*Work task*: Entries follow. Return each line that contains the word "Also".

*Content revision data*:
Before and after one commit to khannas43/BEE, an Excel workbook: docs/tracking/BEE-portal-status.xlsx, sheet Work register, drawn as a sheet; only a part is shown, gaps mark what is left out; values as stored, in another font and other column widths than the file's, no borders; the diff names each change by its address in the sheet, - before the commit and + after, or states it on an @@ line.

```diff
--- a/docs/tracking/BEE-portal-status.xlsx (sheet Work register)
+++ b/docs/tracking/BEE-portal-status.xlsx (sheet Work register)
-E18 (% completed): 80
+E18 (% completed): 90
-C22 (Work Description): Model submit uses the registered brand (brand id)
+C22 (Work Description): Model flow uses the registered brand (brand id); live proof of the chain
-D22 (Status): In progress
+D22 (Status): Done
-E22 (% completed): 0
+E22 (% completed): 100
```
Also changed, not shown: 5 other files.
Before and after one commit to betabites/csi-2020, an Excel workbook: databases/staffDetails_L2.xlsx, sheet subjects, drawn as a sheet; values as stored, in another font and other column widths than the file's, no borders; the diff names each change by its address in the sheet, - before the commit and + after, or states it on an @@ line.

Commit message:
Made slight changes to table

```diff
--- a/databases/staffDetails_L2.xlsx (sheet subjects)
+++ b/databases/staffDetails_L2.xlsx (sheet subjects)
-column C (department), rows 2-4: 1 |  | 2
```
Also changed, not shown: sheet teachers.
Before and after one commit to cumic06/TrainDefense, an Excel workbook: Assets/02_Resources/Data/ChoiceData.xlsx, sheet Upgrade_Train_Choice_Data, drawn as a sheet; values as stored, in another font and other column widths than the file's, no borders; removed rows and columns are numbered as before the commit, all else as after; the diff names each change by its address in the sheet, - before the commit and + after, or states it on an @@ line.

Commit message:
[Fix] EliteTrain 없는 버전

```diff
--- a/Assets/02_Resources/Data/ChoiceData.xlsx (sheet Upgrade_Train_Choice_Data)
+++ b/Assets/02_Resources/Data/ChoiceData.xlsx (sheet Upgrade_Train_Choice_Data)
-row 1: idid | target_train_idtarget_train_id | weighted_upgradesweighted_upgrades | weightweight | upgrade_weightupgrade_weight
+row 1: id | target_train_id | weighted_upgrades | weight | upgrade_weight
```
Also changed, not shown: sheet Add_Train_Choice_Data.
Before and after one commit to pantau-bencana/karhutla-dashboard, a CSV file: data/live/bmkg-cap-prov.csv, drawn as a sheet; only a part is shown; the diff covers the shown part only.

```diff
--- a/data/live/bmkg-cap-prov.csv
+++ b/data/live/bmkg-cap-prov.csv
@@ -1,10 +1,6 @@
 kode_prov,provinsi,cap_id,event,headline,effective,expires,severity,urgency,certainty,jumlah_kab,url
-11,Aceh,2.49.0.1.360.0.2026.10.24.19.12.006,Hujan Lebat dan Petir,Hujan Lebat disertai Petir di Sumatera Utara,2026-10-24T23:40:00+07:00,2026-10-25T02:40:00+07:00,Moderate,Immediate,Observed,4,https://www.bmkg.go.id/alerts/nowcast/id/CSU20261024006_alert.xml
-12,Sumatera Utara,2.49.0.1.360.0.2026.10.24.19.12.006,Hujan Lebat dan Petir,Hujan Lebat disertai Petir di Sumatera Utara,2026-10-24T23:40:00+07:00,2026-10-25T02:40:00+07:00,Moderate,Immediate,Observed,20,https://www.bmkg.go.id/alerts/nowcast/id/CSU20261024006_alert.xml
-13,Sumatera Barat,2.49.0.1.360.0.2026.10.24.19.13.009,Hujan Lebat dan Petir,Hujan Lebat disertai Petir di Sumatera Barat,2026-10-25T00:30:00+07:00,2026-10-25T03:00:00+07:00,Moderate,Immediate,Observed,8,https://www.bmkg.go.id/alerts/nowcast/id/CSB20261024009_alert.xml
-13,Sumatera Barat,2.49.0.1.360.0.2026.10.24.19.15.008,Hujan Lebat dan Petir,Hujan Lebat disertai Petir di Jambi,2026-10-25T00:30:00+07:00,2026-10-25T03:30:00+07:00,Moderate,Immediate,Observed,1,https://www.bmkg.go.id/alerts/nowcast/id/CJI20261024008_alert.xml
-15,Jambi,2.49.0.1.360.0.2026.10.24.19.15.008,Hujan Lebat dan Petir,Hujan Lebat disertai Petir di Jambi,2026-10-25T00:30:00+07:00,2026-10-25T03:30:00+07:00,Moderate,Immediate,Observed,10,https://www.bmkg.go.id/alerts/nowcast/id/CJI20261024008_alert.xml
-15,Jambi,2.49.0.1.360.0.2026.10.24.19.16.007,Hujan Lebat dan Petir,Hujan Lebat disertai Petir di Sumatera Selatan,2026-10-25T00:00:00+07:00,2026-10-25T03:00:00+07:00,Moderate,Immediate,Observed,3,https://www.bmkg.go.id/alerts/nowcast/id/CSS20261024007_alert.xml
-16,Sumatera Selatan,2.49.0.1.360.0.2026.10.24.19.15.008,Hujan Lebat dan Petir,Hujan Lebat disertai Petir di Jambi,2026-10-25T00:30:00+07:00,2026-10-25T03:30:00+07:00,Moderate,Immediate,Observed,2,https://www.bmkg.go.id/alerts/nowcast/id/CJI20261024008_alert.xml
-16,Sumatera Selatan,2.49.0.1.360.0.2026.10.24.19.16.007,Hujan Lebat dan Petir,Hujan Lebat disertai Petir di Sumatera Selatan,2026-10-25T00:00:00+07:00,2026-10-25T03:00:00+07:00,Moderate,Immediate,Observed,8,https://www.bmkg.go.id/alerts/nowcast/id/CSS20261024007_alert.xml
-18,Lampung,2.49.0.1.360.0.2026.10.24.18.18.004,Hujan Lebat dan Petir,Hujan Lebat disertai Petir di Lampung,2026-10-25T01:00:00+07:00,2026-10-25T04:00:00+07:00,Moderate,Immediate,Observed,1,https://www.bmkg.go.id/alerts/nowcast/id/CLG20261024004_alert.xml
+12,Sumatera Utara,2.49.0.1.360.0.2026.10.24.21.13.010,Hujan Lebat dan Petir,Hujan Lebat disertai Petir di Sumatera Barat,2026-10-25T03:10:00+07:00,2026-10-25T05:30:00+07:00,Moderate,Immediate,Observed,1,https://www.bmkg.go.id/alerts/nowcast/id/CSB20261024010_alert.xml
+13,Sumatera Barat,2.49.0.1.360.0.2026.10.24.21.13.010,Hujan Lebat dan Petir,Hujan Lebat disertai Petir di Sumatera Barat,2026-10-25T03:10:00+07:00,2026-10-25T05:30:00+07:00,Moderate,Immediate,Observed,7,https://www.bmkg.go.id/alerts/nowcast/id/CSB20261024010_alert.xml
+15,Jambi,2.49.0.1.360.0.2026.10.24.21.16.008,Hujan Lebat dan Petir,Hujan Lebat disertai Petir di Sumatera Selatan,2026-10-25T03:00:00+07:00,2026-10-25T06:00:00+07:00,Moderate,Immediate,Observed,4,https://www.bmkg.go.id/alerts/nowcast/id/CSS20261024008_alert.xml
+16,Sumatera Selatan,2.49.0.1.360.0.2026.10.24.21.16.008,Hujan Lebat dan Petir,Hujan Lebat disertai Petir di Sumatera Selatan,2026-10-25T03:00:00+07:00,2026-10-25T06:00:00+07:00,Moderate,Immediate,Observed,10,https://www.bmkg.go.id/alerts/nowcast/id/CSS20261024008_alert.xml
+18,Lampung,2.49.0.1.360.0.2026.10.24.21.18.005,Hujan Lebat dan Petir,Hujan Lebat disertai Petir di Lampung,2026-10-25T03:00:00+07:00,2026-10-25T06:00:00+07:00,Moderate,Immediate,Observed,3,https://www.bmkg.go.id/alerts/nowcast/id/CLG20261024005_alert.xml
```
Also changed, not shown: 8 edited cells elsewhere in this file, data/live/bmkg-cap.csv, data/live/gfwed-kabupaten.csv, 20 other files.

*Solution to the exercise*:
Also changed, not shown: 5 other files.
Also changed, not shown: sheet teachers.
Also changed, not shown: sheet Add_Train_Choice_Data.
Also changed, not shown: 8 edited cells elsewhere in this file, data/live/bmkg-cap.csv, data/live/gfwed-kabupaten.csv, 20 other files.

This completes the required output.